## [Directions for this task]
Would you work out how many lines below include the word "stats"? Only that number is wanted.

Version comparison data
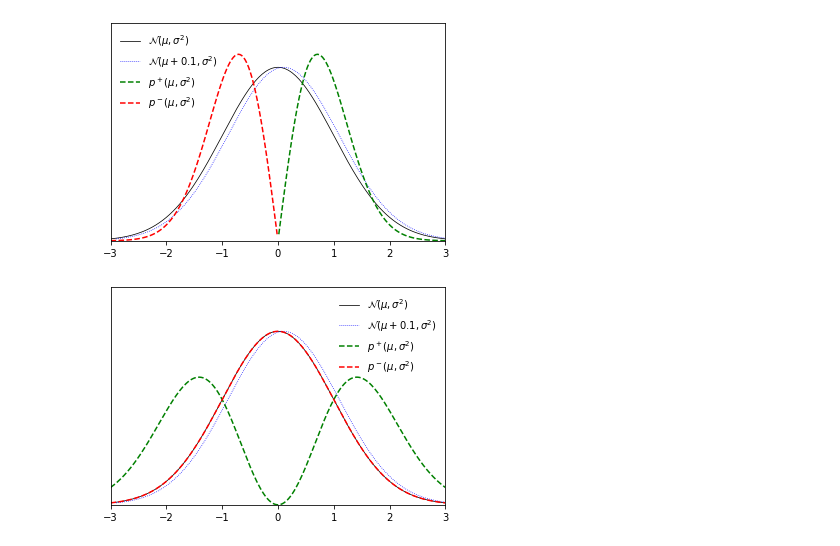
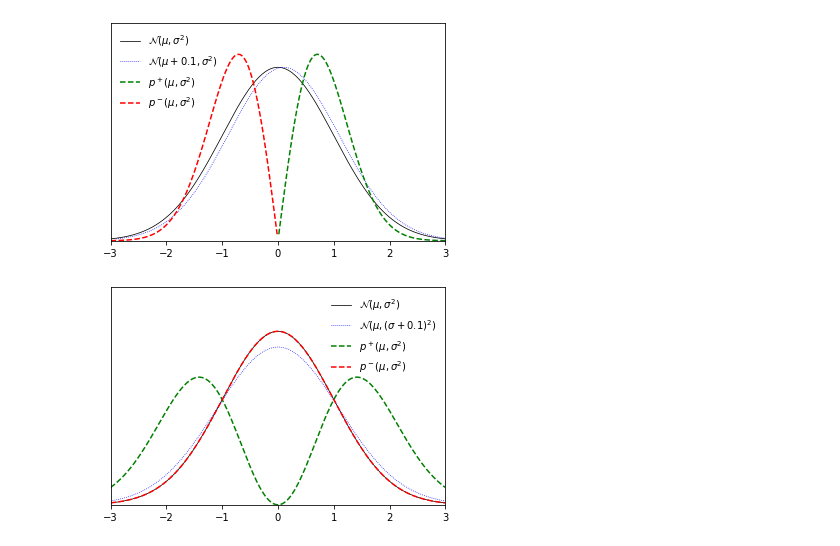
Before and after one commit to M8is/master-thesis-code, a Jupyter notebook: notebooks/plot-gaussian-mvd.ipynb, the cells around one changed output. Drawn from its saved outputs; the diff is of its cells as text; code cells hidden in the pictures.

Commit message:
Fix gaussian MVD demo for sigma derivative

```diff
--- a/notebooks/plot-gaussian-mvd.ipynb
+++ b/notebooks/plot-gaussian-mvd.ipynb
@@ -2,6 +2,9 @@
 import numpy as np
 import scipy.stats
 import matplotlib.pyplot as plt
+from pathlib import Path
+
+plot_dir = Path('..', 'results')
 # %%
 linspace = np.linspace(-3, 3, 200)
 norm_pdf = scipy.stats.norm.pdf(linspace, 0, 1)
@@ -30,26 +33,27 @@ plt.savefig('gaussian-mvd-mean-pdf.pdf')
 # %%
 linspace = np.linspace(-3, 3, 200)
 norm_pdf = scipy.stats.norm.pdf(linspace, 0, 1)
+norm_pdf_var_shift = scipy.stats.norm.pdf(linspace, 0, 1.1)
 linspace_low, linspace_high = np.array_split(linspace, 2)
 
 ppos_right_pdf = scipy.stats.maxwell.pdf(linspace_high, 0, 1)
 ppos_left_pdf = np.flip(ppos_right_pdf)
 ppos_pdf = np.concatenate((ppos_left_pdf, ppos_right_pdf)) / 2
 pneg_pdf = scipy.stats.norm.pdf(linspace, 0, 1)
 
 fig,ax = plt.subplots()
 
 ax.tick_params(left=False)
 ax.set(yticklabels=[])
 
 ax.plot(linspace, norm_pdf, label='$\mathcal{N}(\mu,\sigma^2)$', color='black', linewidth=.75)
-ax.plot(linspace + .1, norm_pdf,linestyle='dotted', label='$\mathcal{N}(\mu + 0.1,\sigma^2)$', color='blue', linewidth=.75)
+ax.plot(linspace, norm_pdf_var_shift, linestyle='dotted', label='$\mathcal{N}(\mu,(\sigma + 0.1)^2)$', color='blue', linewidth=.75)
 ax.plot(linspace, ppos_pdf, linestyle='dashed', label='$p^+(\mu,\sigma^2)$', color='green')
 ax.plot(linspace, norm_pdf, linestyle='dashed', label='$p^-(\mu,\sigma^2)$', color='red')
 
 plt.xlim(-3, 3)
 plt.ylim(0, .5)
 plt.legend(frameon=False)
-plt.savefig('gaussian-mvd-std-pdf.pdf')
+plt.savefig(plot_dir / 'gaussian-mvd-std-pdf.pdf')
 # %% [output]
-[figure, old version]
+[figure, new version]
```
Also changed, not shown: parts of 1 cell of this notebook.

## [Result below]
6